If the fallout from the summer infosecurity exhibitions, conferences and press tours has left one taste in the mouth… it is surely the maturity of ransomware. PhishMe Inc has added to the voices now attempting to affirm this notion and said that the second quarter of 2016 saw ransomware firmly establish itself as a ‘mature business model', albeit a despicable one.

The human phishing defence solutions company says that encryption ransomware now accounts for 50 percent of all malware configurations. This assertion echoes comments made by Trend Micro's VP of security research Rik Ferguson this summer when he stated that ransomware is now ‘an enterprise problem' ie it is no longer just a sporadic threat targeted at individuals for quick profit, but a permanent fixture on the threat landscape.

Three key factors in ransomware

PhishMe's Q2 2016 Malware Review identified three key areas as ‘firmly established': encryption ransomware itself, a rise in evasion techniques (many of them ‘simple' techniques to circumvent protection by security solutions) and the fact that simple attacks still hurt ie less sophisticated actors who still wield robust feature sets.

Key payloads delivered in 2016 have been attributed to the Cerber encryption ransomware and Locky, both of which enjoyed strong domination.

“Barely a year ago, ransomware was a concerning trend on the rise. Now, ransomware is a fully established business model and a reliable profit engine for cyber-criminals, as threat actors involved treat it as a legitimate industry by selling information, tools and resources to peers based all around the world,” said Rohyt Belani, CEO and co-founder of PhishMe.
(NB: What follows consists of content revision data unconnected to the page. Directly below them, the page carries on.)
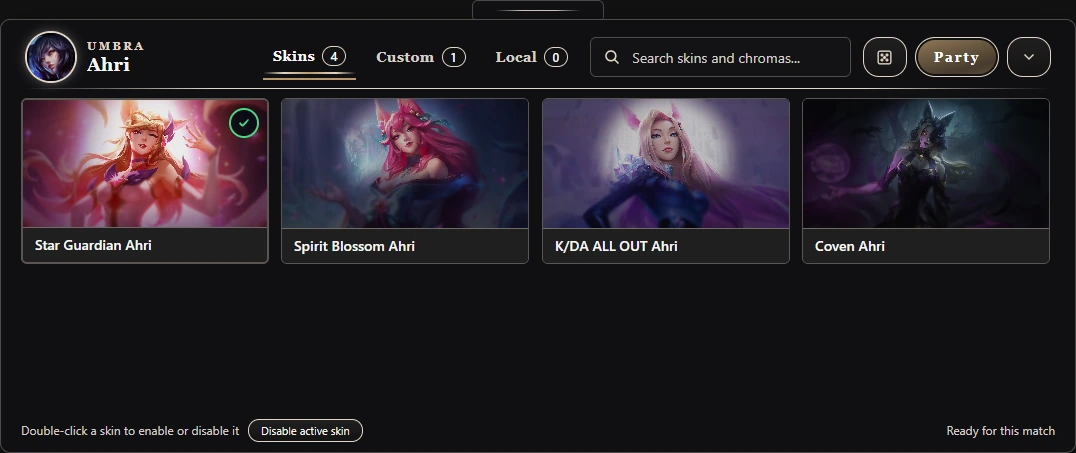
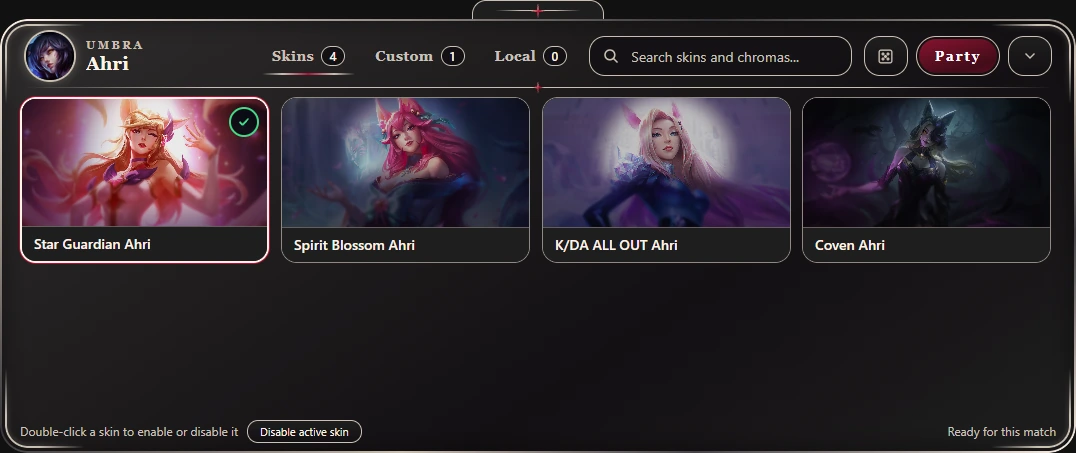
Use Umbra's silver and ruby theme throughout the overview

diff --git a/README.md b/README.md
@@ -6,12 +6,12 @@
 Riot skins, chromas and custom looks for League of Legends, ready from champion select.</p>
 
 <p align="center">
-  <a href="https://github.com/frilo369/Umbra/releases/latest"><img alt="Download Umbra for Windows" src="https://img.shields.io/badge/Download_Umbra-Windows-d9b168?style=for-the-badge&logo=windows&logoColor=white"></a>
-  <a href="https://github.com/frilo369/Umbra/releases"><img alt="Latest release" src="https://img.shields.io/github/v/release/frilo369/Umbra?style=for-the-badge&color=3d87b8&label=Latest"></a>
-  <a href="https://github.com/frilo369/Umbra/issues"><img alt="Help and feedback" src="https://img.shields.io/badge/Help_%26_feedback-Open_an_issue-26364d?style=for-the-badge"></a>
+  <a href="https://github.com/frilo369/Umbra/releases/latest"><img alt="Download Umbra for Windows" src="https://img.shields.io/badge/Download_Umbra-Windows-ae1236?style=for-the-badge&logo=windows&logoColor=white"></a>
+  <a href="https://github.com/frilo369/Umbra/releases"><img alt="Latest release" src="https://img.shields.io/github/v/release/frilo369/Umbra?style=for-the-badge&color=cabfb1&label=Latest"></a>
+  <a href="https://github.com/frilo369/Umbra/issues"><img alt="Help and feedback" src="https://img.shields.io/badge/Help_%26_feedback-Open_an_issue-392b30?style=for-the-badge"></a>
 </p>
 
-<p align="center"><img src="docs/images/lobby.webp" alt="Umbra 5.2 in the Eclipse design, with the Eclipse Ruins background, profile, Create Party and Find Party" width="100%"></p>
+<p align="center"><img src="docs/images/lobby.webp" alt="Umbra 5.2 lobby with ornate silver frames, ruby accents, profile, Create Party and Find Party" width="100%"></p>
 
 **Current release: [Umbra 5.2](https://github.com/frilo369/Umbra/releases/tag/v5.2)** · 23 November 2026. This release improves the first connection to LTK Manager and makes repeated Riot skin audio builds consistent.
 
@@ -23,33 +23,27 @@ Riot skins, chromas and custom looks for League of Legends, ready from champion 
 | **Go custom** | Use the custom catalogue, browse Divine Skins, add your own `.fantome` / `.modpkg` packages, and keep optional custom mods enabled across matches. |
 | **Bring your friends** | Create a party or browse **Find Party**, which refreshes whenever you open it and while it stays open. Coordinate supported picks, see preparation status, and use Stealth to hide your selections. If the host leaves, a remaining member takes over. |
 | **Keep a guide nearby** | Press **F1** by default for the bundled ARAM Mayhem guide or themed MetaSRC builds in Arena, ARAM and Ranked. Builds already viewed on a MetaSRC page reopen quickly. |
-| **Make it yours** | Choose the **Default** or **Eclipse** interface, built-in backgrounds or your own images, and a custom asset colour with a live preview and eyedropper. Each design remembers its background; each background remembers its colour. |
+| **Make it yours** | Personalize Umbra with built-in backgrounds or your own images and a custom asset colour with a live preview and eyedropper. Each background remembers its colour. |
 | **Stay ready** | App updates wait for League and skin work to be idle. Separate database checks refresh custom content; Send logs gives you a four-character support code. |
 
 <p align="center"><img src="docs/images/skins.webp" alt="Ahri skin selection in Umbra, showing Star Guardian, Spirit Blossom, K/DA ALL OUT and Coven, with search, Random and Party controls" width="100%"></p>
 
-<p align="center"><img src="docs/images/party.webp" alt="Umbra 5.2 Eclipse party with four sample members, full-card skin artwork, host and preparation indicators" width="100%"></p>
+<p align="center"><img src="docs/images/party.webp" alt="Umbra 5.2 party with silver frames, ruby accents, four sample members, selected skins, host and preparation indicators" width="100%"></p>
 
 <table>
   <tr>
-    <td width="50%" align="center"><strong>The Default design</strong></td>
-    <td width="50%" align="center"><strong>Two complete interface designs</strong></td>
-  </tr>
-  <tr>
-    <td><a href="docs/images/default-lobby.webp"><img src="docs/images/default-lobby.webp" alt="Umbra 5.2 Default lobby with ornate silver frames, ruby accents and the Umbra Eclipse background" width="100%"></a></td>
-    <td><a href="docs/images/themes.webp"><img src="docs/images/themes.webp" alt="Themes panel with Default and Eclipse interface designs" width="100%"></a></td>
-  </tr>
-  <tr>
-    <td align="center"><strong>Your backdrop</strong></td>
-    <td align="center"><strong>Your preferences and support</strong></td>
+    <td width="50%" align="center"><strong>Your backdrop</strong></td>
+    <td width="50%" align="center"><strong>Your signature colour</strong></td>
   </tr>
   <tr>
     <td><a href="docs/images/backgrounds.webp"><img src="docs/images/backgrounds.webp" alt="Background gallery with built-in artwork, image import and separate asset colour controls" width="100%"></a></td>
-    <td><a href="docs/images/settings.webp"><img src="docs/images/settings.webp" alt="Umbra 5.2 settings with startup preferences, guide shortcut, updates, Open database folder and Send logs" width="100%"></a></td>
+    <td><a href="docs/images/themes.webp"><img src="docs/images/themes.webp" alt="Umbra's asset colour picker with live ruby preview, colour spectrum and eyedropper" width="100%"></a></td>
   </tr>
 </table>
 
-<p align="center"><sub>Umbra 5.2 interface previews with sample selections and party members. Click the smaller images to see the details.</sub></p>
+<p align="center"><img src="docs/images/settings.webp" alt="Umbra 5.2 settings with silver frames, startup preferences, guide shortcut, updates, Open database folder and Send logs" width="100%"></p>
+
+<p align="center"><sub>Umbra 5.2 interface previews in the Umbra Default theme, with sample selections and party members. Click the smaller images to see the details.</sub></p>
 
 ## Start in three steps
 
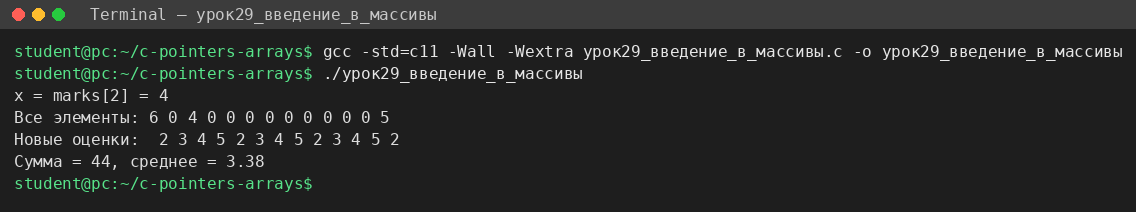
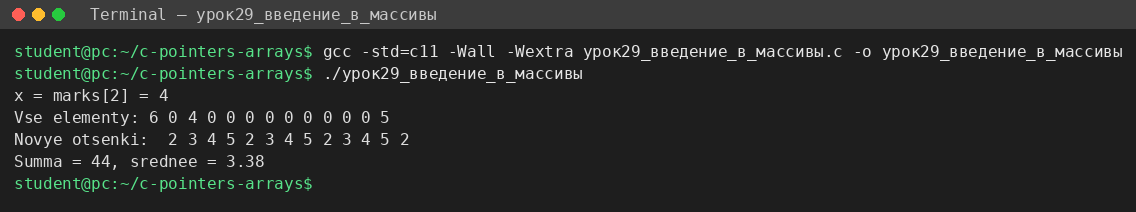
Вывод программ транслитом, чтобы читался в любой консоли
Claude-Session: https://claude.ai/code/session_01XR2qf9a9sUMHkzyo3cAcxk

diff --git a/урок28_адресная_арифметика.c b/урок28_адресная_арифметика.c
@@ -2,15 +2,9 @@
  * Урок #28. Адресная арифметика
  */
 #include <stdio.h>
-#ifdef _WIN32
-#include <windows.h>   /* SetConsoleOutputCP - русский текст в консоли Windows */
-#endif
 
 int main(void)
 {
-#ifdef _WIN32
-    SetConsoleOutputCP(CP_UTF8);
-#endif
     /* 1. Инкремент/декремент указателя сдвигает адрес на sizeof(тип) */
     int g = 4;
     int *ptr = &g;
@@ -30,34 +24,34 @@ int main(void)
     ptr = ptr - 9;
     --ptr;
     ptr++;
-    printf("2) после +3 -4 +10 -9 -1 +1 указатель вернулся: %s\n\n",
-           ptr == start ? "да" : "нет");
+    printf("2) posle +3 -4 +10 -9 -1 +1 ukazatel vernulsya: %s\n\n",
+           ptr == start ? "da" : "net");
 
     /* 3. Разность указателей - расстояние в элементах */
     short ar[10];
     short *p1 = ar;
     short *p2 = &ar[3];
     printf("3) p1 = %p, p2 = %p\n", (void *)p1, (void *)p2);
-    printf("   p2 - p1 = %td (элементов), в байтах: %td\n\n",
+    printf("   p2 - p1 = %td (elementov), v baytah: %td\n\n",
            p2 - p1, (char *)p2 - (char *)p1);
 
     /* 4. Побайтовый просмотр int через char* */
     int n = 476789;
     unsigned char *pb = (unsigned char *)&n;
-    printf("4) байты числа %d (0x%08X):\n   ", n, n);
+    printf("4) bayty chisla %d (0x%08X):\n   ", n, n);
     for (size_t i = 0; i < sizeof(n); ++i)
         printf("%d ", *pb++);   /* сначала берём значение, потом сдвигаем */
     printf("\n\n");
 
     /* 5. Приоритеты операций */
     unsigned char *q = (unsigned char *)&n;
-    printf("5) Приоритеты:\n");
-    printf("   *q + 1   = %d (первый байт + 1)\n", *q + 1);
-    printf("   *(q + 1) = %d (второй байт)\n", *(q + 1));
+    printf("5) Prioritety:\n");
+    printf("   *q + 1   = %d (pervyy bayt + 1)\n", *q + 1);
+    printf("   *(q + 1) = %d (vtoroy bayt)\n", *(q + 1));
     int x = *q++;
-    printf("   x = *q++ = %d, теперь *q = %d\n", x, *q);
+    printf("   x = *q++ = %d, teper *q = %d\n", x, *q);
     x = (*q)++;
-    printf("   x = (*q)++ = %d, теперь *q = %d (изменилось значение)\n", x, *q);
+    printf("   x = (*q)++ = %d, teper *q = %d (izmenilos znachenie)\n", x, *q);
 
     int *pg = &g;
     *pg += 1;

diff --git a/урок27_указатели_приведение_типов_NULL.c b/урок27_указатели_приведение_типов_NULL.c
@@ -2,15 +2,9 @@
  * Урок #27. Указатели. Приведение типов. Константа NULL
  */
 #include <stdio.h>
-#ifdef _WIN32
-#include <windows.h>   /* SetConsoleOutputCP - русский текст в консоли Windows */
-#endif
 
 int main(void)
 {
-#ifdef _WIN32
-    SetConsoleOutputCP(CP_UTF8);
-#endif
     /* 1. Два указателя на одну переменную */
     int arg = 7;
     int *ptr_arg, *ptr;
@@ -18,7 +12,7 @@ int main(void)
     ptr_arg = &arg;
     ptr = ptr_arg;              /* копируем адрес из одного указателя в другой */
 
-    printf("1) Два указателя на одну переменную\n");
+    printf("1) Dva ukazatelya na odnu peremennuyu\n");
     printf("   *ptr = %d, arg = %d\n", *ptr, arg);
     *ptr_arg = 100;             /* меняем значение через первый указатель */
     printf("   *ptr = %d, arg = %d\n\n", *ptr, arg);
@@ -28,10 +22,10 @@ int main(void)
     int *p_int = &num;
     char *p_ch = (char *)p_int; /* явное приведение int* -> char* */
 
-    printf("2) Приведение типов указателей\n");
+    printf("2) Privedenie tipov ukazateley\n");
     printf("   num = %d\n", num);
     *p_ch = 1;                  /* записываем только в младший байт */
-    printf("   после *p_ch = 1: *p_int = %d, num = %d\n\n", *p_int, num);
+    printf("   posle *p_ch = 1: *p_int = %d, num = %d\n\n", *p_int, num);
     /* 777 = 0x0309, младший байт 0x09 заменили на 0x01 -> 0x0301 = 769 */
 
     /* 3. Указатель void* */
@@ -44,16 +38,16 @@ int main(void)
     int val = 5;
     int *pn = NULL;             /* указатель пока никуда не указывает */
 
-    printf("4) Константа NULL\n");
+    printf("4) Konstanta NULL\n");
     if (pn != NULL)
         *pn = 1;
     else
-        printf("   pn == NULL, запись пропущена, val = %d\n", val);
+        printf("   pn == NULL, zapis propuschena, val = %d\n", val);
 
     pn = &val;
     if (pn != NULL)
         *pn = 1;
-    printf("   pn = &val, после записи val = %d\n", val);
+    printf("   pn = &val, posle zapisi val = %d\n", val);
 
     return 0;
 }

diff --git a/урок31_указатели_на_массивы.c b/урок31_указатели_на_массивы.c
@@ -2,15 +2,9 @@
  * Урок #31. Указатели на массивы
  */
 #include <stdio.h>
-#ifdef _WIN32
-#include <windows.h>   /* SetConsoleOutputCP - русский текст в консоли Windows */
-#endif
 
 int main(void)
 {
-#ifdef _WIN32
-    SetConsoleOutputCP(CP_UTF8);
-#endif
     short ar[] = {4, 3, 2, 1, 5, 6, 7};
     size_t n = sizeof(ar) / sizeof(*ar);
 
@@ -19,7 +13,7 @@ int main(void)
     short a_4 = *(ar + 3);
     printf("1) *ar = %d, *(ar+3) = %d\n", a_1, a_4);
 
-    printf("   все элементы через *(ar+i): ");
+    printf("   vse elementy cherez *(ar+i): ");
     for (size_t i = 0; i < n; ++i)
         printf("%d ", *(ar + i));
     printf("\n\n");
@@ -28,14 +22,14 @@ int main(void)
     short *ptr_ar = ar;         /* то же, что &ar[0] */
     short x = *ptr_ar;
     *(ptr_ar + 1) = -3;         /* меняем второй элемент */
-    printf("2) x = *ptr_ar = %d, после *(ptr_ar+1) = -3: ar[1] = %d\n\n", x, ar[1]);
+    printf("2) x = *ptr_ar = %d, posle *(ptr_ar+1) = -3: ar[1] = %d\n\n", x, ar[1]);
 
     /* 3. sizeof массива и указателя */
     printf("3) sizeof(ar) = %zu, sizeof(ptr_ar) = %zu\n\n", sizeof(ar), sizeof(ptr_ar));
 
     /* 4. Указатель можно двигать, имя массива - нельзя */
     /* ar++;  - ошибка компиляции */
-    printf("4) обход через ptr_ar++: ");
+    printf("4) obhod cherez ptr_ar++: ");
     for (short *p = ar; p < ar + n; p++)
         printf("%d ", *p);
     printf("\n\n");
@@ -47,7 +41,7 @@ int main(void)
 
     /* 6. Указатель на весь массив: short (*)[7] */
     short (*pa)[7] = &ar;
-    printf("6) pa = %p, pa + 1 = %p (сдвиг на %td байт)\n",
+    printf("6) pa = %p, pa + 1 = %p (sdvig na %td bayt)\n",
            (void *)pa, (void *)(pa + 1), (char *)(pa + 1) - (char *)pa);
     printf("   (*pa)[6] = %d\n", (*pa)[6]);
 

diff --git a/урок30_размер_и_инициализация_массивов.c b/урок30_размер_и_инициализация_массивов.c
@@ -2,9 +2,6 @@
  * Урок #30. Вычисление размера массива. Инициализация массивов
  */
 #include <stdio.h>
-#ifdef _WIN32
-#include <windows.h>   /* SetConsoleOutputCP - русский текст в консоли Windows */
-#endif
 #include <stdlib.h>
 
 #define TOTAL_MARKS 13
@@ -21,15 +18,12 @@ static void print_int(const char *name, const int *a, size_t n)
 
 int main(void)
 {
-#ifdef _WIN32
-    SetConsoleOutputCP(CP_UTF8);
-#endif
     /* 1. Размер массива */
     int marks[TOTAL_MARKS] = {1, 2, 3, 4, 0, 0, 0, 0, 0, 0, 0, 0, 0};
     size_t bytes = sizeof(marks);
     size_t size1 = sizeof(marks) / sizeof(marks[0]);
     size_t size2 = sizeof(marks) / sizeof(*marks);
-    printf("1) sizeof(marks) = %zu байт, элементов: %zu (= %zu)\n\n", bytes, size1, size2);
+    printf("1) sizeof(marks) = %zu bayt, elementov: %zu (= %zu)\n\n", bytes, size1, size2);
 
     /* 2. Частичная инициализация - остальные нули */
     int part[TOTAL_MARKS] = {1, 2, 3};
@@ -37,7 +31,7 @@ int main(void)
 
     /* 3. Размер берётся из списка инициализации */
     int coords[] = {10, -2, 30};
-    printf("3) coords[] = {10, -2, 30}, элементов: %zu\n",
+    printf("3) coords[] = {10, -2, 30}, elementov: %zu\n",
            sizeof(coords) / sizeof(*coords));
 
     /* 4. Назначенные инициализаторы (C99) */

diff --git a/урок29_введение_в_массивы.c b/урок29_введение_в_массивы.c
@@ -2,20 +2,14 @@
  * Урок #29. Введение в массивы
  */
 #include <stdio.h>
-#ifdef _WIN32
-#include <windows.h>   /* SetConsoleOutputCP - русский текст в консоли Windows */
-#endif
 
 #define TOTAL_MARKS 13
 
 int main(void)
 {
-#ifdef _WIN32
-    SetConsoleOutputCP(CP_UTF8);
-#endif
     int marks[TOTAL_MARKS];
 
-    /* обнуляем массив, чтобы не печатать "мусор" */
+    /* обнуляем массив, чтобы не печатать "musor" */
     for (int i = 0; i < TOTAL_MARKS; ++i)
         marks[i] = 0;
 
@@ -27,7 +21,7 @@ int main(void)
     int x = marks[2];
     printf("x = marks[2] = %d\n", x);
 
-    printf("Все элементы: ");
+    printf("Vse elementy: ");
     for (int i = 0; i < TOTAL_MARKS; ++i)
         printf("%d ", marks[i]);
     printf("\n");
@@ -38,10 +32,10 @@ int main(void)
         marks[i] = i % 4 + 2;   /* оценки 2..5 */
         sum += marks[i];
     }
-    printf("Новые оценки:  ");
+    printf("Novye otsenki:  ");
     for (int i = 0; i < TOTAL_MARKS; ++i)
         printf("%d ", marks[i]);
-    printf("\nСумма = %d, среднее = %.2f\n", sum, (double)sum / TOTAL_MARKS);
+    printf("\nSumma = %d, srednee = %.2f\n", sum, (double)sum / TOTAL_MARKS);
 
     return 0;
 }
Belani suggests that ‘empowering the human element' to detect and report these campaigns needs to be a top priority for organisations if they are to protect themselves from a threat that is here for the long term.

Steganography subterfuge

PhishMe's report also unveils findings on the usage of steganographic techniques and ciphers in malware delivery. Steganography being the art and science of hiding information by embedding messages within other, seemingly harmless messages. 

According to the report, “Using a common steganographic technique, threat actors are able to hide the Cerber executable of a Cerber malware payload within a seemingly harmless image file – sneaking past layers of security technologies to make its way into the target victim's inbox. The report provides further examples on how the executables are embedded and what to look for when conducting a deep ransomware analysis.”

This report and review also aims to shed light on remote access Trojan utilities, which have garnered significant attention recently due to their purported use in the high profile intrusion and apparent theft of data from the Democratic National Committee.

Troy Gill, manager of security research at AppRiver spoke to SCMagazineUK.com in line with this story to comment, “Ransomware keeps growing in popularity because, well, it doesn't just work; it works really, really well. Why does it work? Because many netizens and organisations don't properly backup their files, if it all - a backed up copy of an encrypted file would negate the need to pay a ransom.”

Gill continued, "To make sure their business model continues, many cyber-criminals will even help their victims decrypt their files (post payment, of course) to ensure that their reputation for delivering the encryption key is intact. Because if word spread that it doesn't matter how much victims pay, they won't get their files back, people would likely stop paying. And ultimately people paying is what will continue to drive this malware and variants being released."